=== Section Start ===
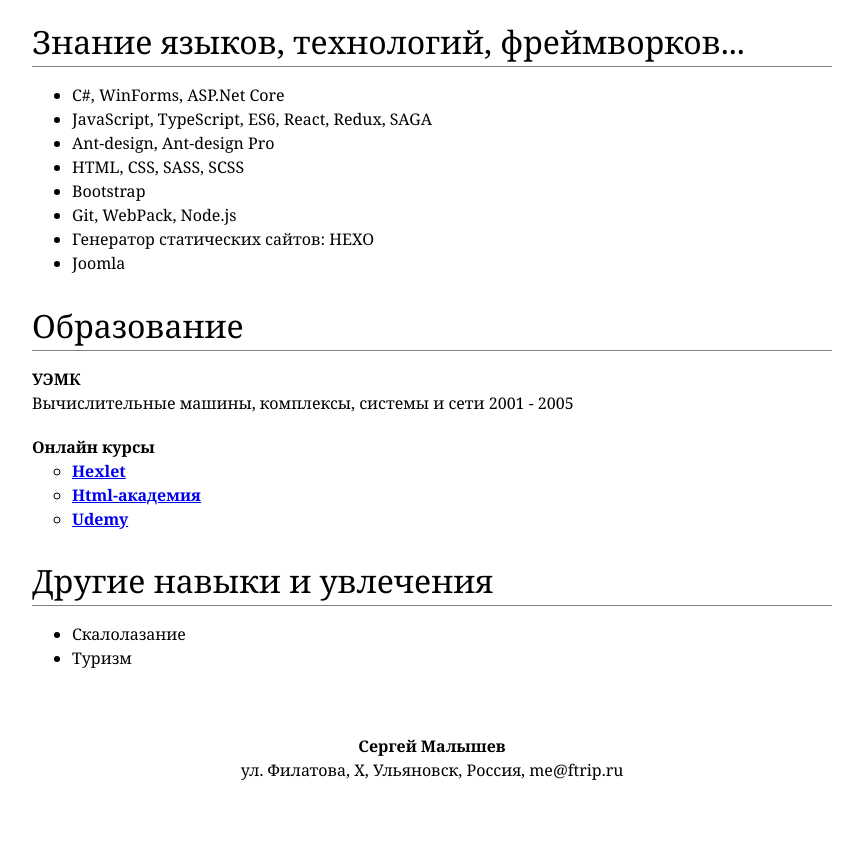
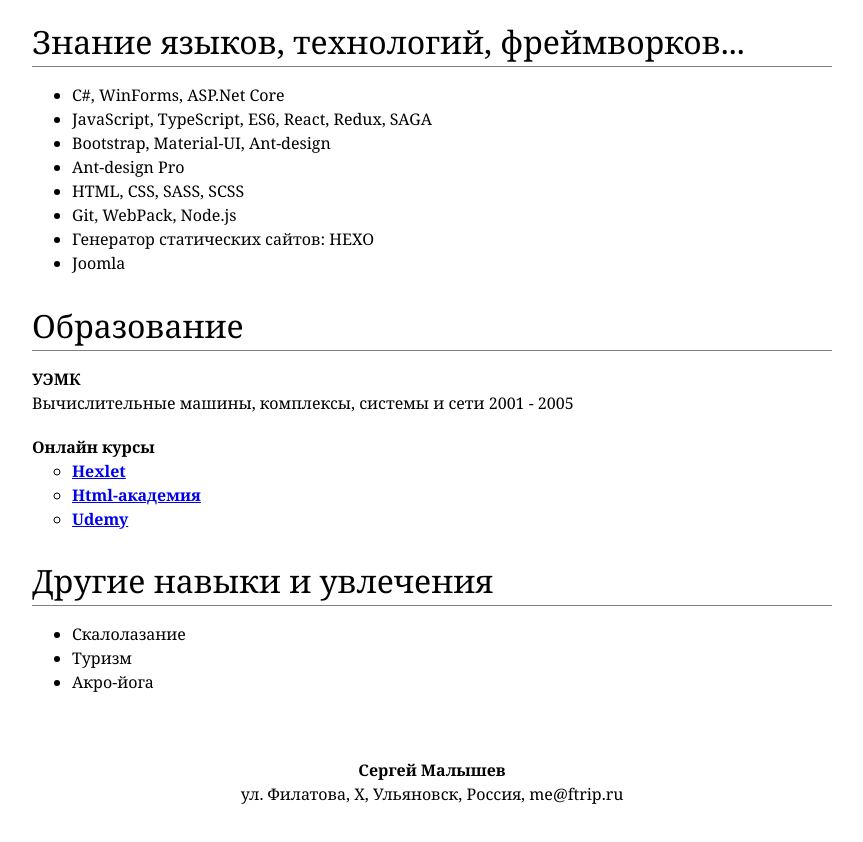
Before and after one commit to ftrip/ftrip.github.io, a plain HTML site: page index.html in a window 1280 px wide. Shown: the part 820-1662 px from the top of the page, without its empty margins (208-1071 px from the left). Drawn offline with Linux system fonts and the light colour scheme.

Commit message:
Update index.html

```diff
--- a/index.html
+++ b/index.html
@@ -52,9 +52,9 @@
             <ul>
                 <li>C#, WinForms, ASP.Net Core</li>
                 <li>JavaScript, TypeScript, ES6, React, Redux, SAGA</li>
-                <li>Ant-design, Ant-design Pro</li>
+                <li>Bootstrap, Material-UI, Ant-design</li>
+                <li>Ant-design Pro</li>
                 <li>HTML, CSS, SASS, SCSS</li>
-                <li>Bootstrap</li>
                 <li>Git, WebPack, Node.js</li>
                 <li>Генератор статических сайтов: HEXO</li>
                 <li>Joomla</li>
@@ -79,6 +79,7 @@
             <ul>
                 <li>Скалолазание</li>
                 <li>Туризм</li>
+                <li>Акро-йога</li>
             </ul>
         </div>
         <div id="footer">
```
=== Section End ===
WORK TO BE COMPLETED
Check every line of the data above for the string "Bootstrap", and copy those that have it.

THE COMPLETED TASK
+                <li>Bootstrap, Material-UI, Ant-design</li>
-                <li>Bootstrap</li>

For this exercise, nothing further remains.